Problem description: Look through the listing and locate every line containing the word "stocks"; copy those lines.

Data supplied:
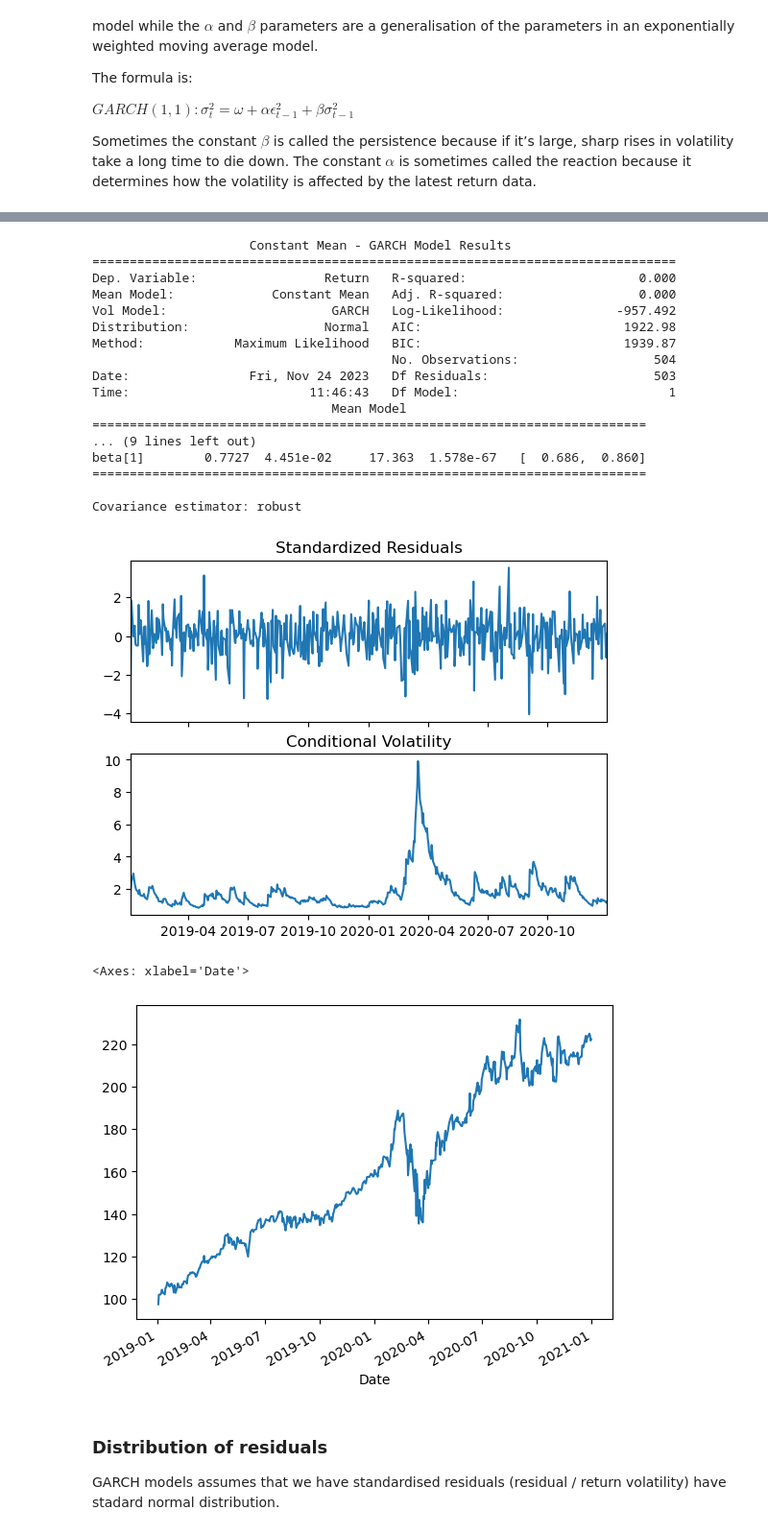
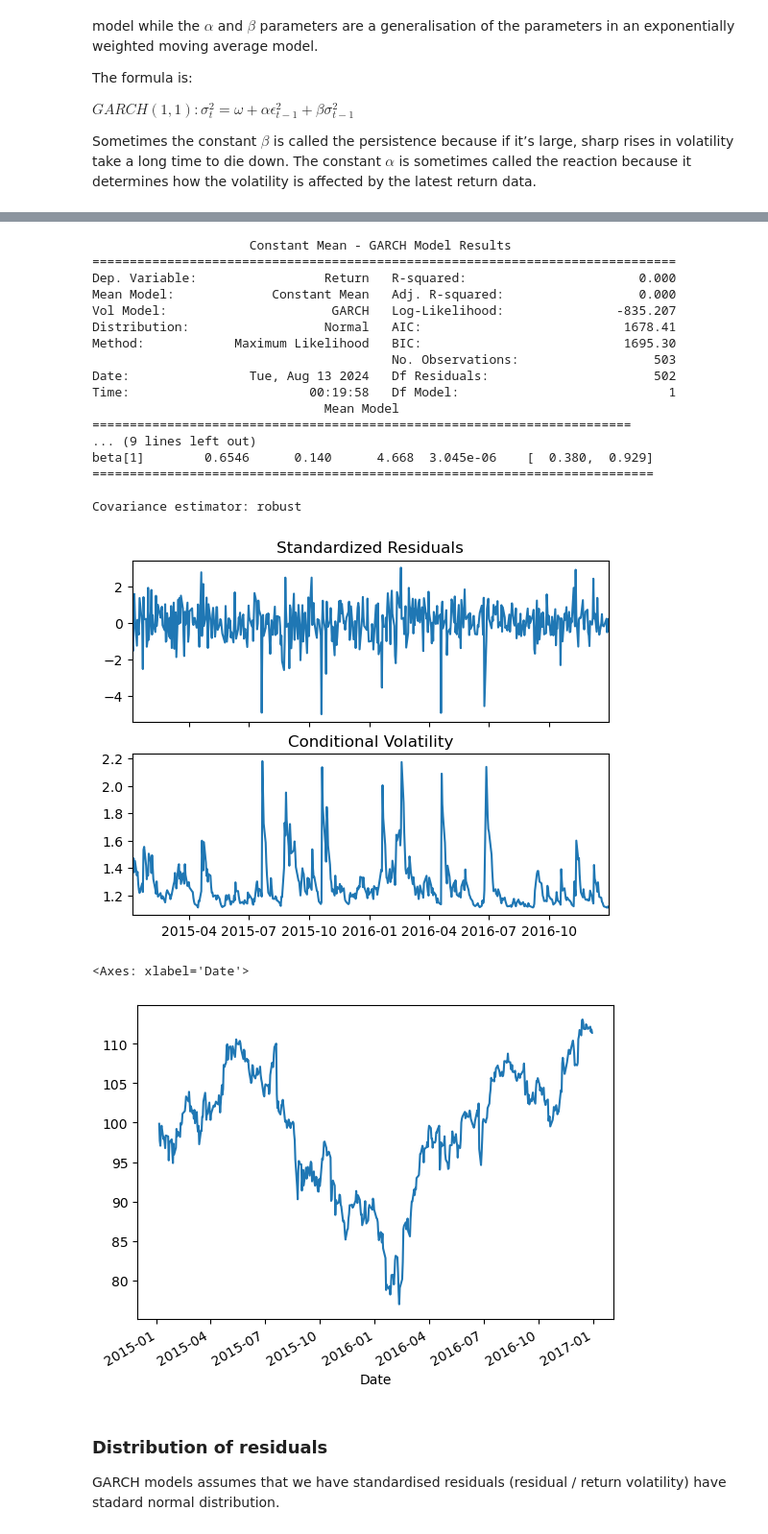
Before and after one commit to ansingh16/Time_Series_Analysis, a Jupyter notebook: Volatility_analysis.ipynb, the cells around one changed output, grey strips where cells are left out. Shown at 96% size. Saved outputs shown, nothing was run; the diff lists cells and outputs as text; code cells hidden in the pictures.

```diff
--- a/Volatility_analysis.ipynb
+++ b/Volatility_analysis.ipynb
@@ -31,12 +31,15 @@ warnings.filterwarnings("ignore")
 
 yfin.pdr_override()
 
+
 # List of stock symbols
-ticker = 'MSFT'
+ticker = 'IBM'
+
+# Set the date range for the historical data
 
 # choose data over 2 years
-start_date = '2019-1-1'
-end_date = '2021-1-1'
+start_date = '2015-1-1'
+end_date = '2017-1-1'
 
 # get the data with 1d interval
 stocks = pdr.get_data_yahoo(ticker, start_date, end_date,interval='1d')
@@ -44,8 +47,8 @@ stocks.dropna(inplace=True)
 
 
 # get log percentage returns
-stocks['Return'] = 100 * (stocks['Close'].pct_change())
-stocks['Log_Return'] = np.log(stocks['Close']).diff().mul(100) # rescale to faciliate optimization
+stocks['Return'] = 100 * (stocks['Adj Close'].pct_change())
+stocks['Log_Return'] = np.log(stocks['Adj Close']).diff().mul(100) # rescale to faciliate optimization
 stocks = stocks.dropna()
 # %% [output]
 [*********************100%%**********************]  1 of 1 completed
@@ -173,17 +176,17 @@ print(gm_result.summary())
 ==============================================================================
 Dep. Variable:                 Return   R-squared:                       0.000
 Mean Model:             Constant Mean   Adj. R-squared:                  0.000
-Vol Model:                      GARCH   Log-Likelihood:               -957.492
-Distribution:                  Normal   AIC:                           1922.98
-Method:            Maximum Likelihood   BIC:                           1939.87
-                                        No. Observations:                  504
-Date:                Fri, Nov 24 2023   Df Residuals:                      503
-Time:                        11:46:43   Df Model:                            1
-                                Mean Model
-==========================================================================
+Vol Model:                      GARCH   Log-Likelihood:               -835.207
+Distribution:                  Normal   AIC:                           1678.41
+Method:            Maximum Likelihood   BIC:                           1695.30
+                                        No. Observations:                  503
+Date:                Tue, Aug 13 2024   Df Residuals:                      502
+Time:                        00:19:58   Df Model:                            1
+                               Mean Model
+========================================================================
 ... (9 lines left out)
-beta[1]        0.7727  4.451e-02     17.363  1.578e-67   [  0.686,  0.860]
-==========================================================================
+beta[1]        0.6546      0.140      4.668  3.045e-06    [  0.380,  0.929]
+===========================================================================
 
 Covariance estimator: robust
 # %%
@@ -191,12 +194,12 @@ Covariance estimator: robust
 gm_result.plot()
 plt.show()
 # %% [output]
-[figure, old version]
+[figure, new version]
 # %%
-stocks.Close.plot()
+stocks['Adj Close'].plot()
 # %% [output]
 <Axes: xlabel='Date'>
-[figure, old version]
+[figure, new version]
 # %% [markdown]
 ### Distribution of residuals
 
```
Also changed, not shown: parts of 25 cells of this notebook, 1 other file.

Output for this task:
 stocks = pdr.get_data_yahoo(ticker, start_date, end_date,interval='1d')
@@ -44,8 +47,8 @@ stocks.dropna(inplace=True)
-stocks['Return'] = 100 * (stocks['Close'].pct_change())
-stocks['Log_Return'] = np.log(stocks['Close']).diff().mul(100) # rescale to faciliate optimization
+stocks['Return'] = 100 * (stocks['Adj Close'].pct_change())
+stocks['Log_Return'] = np.log(stocks['Adj Close']).diff().mul(100) # rescale to faciliate optimization
 stocks = stocks.dropna()
-stocks.Close.plot()
+stocks['Adj Close'].plot()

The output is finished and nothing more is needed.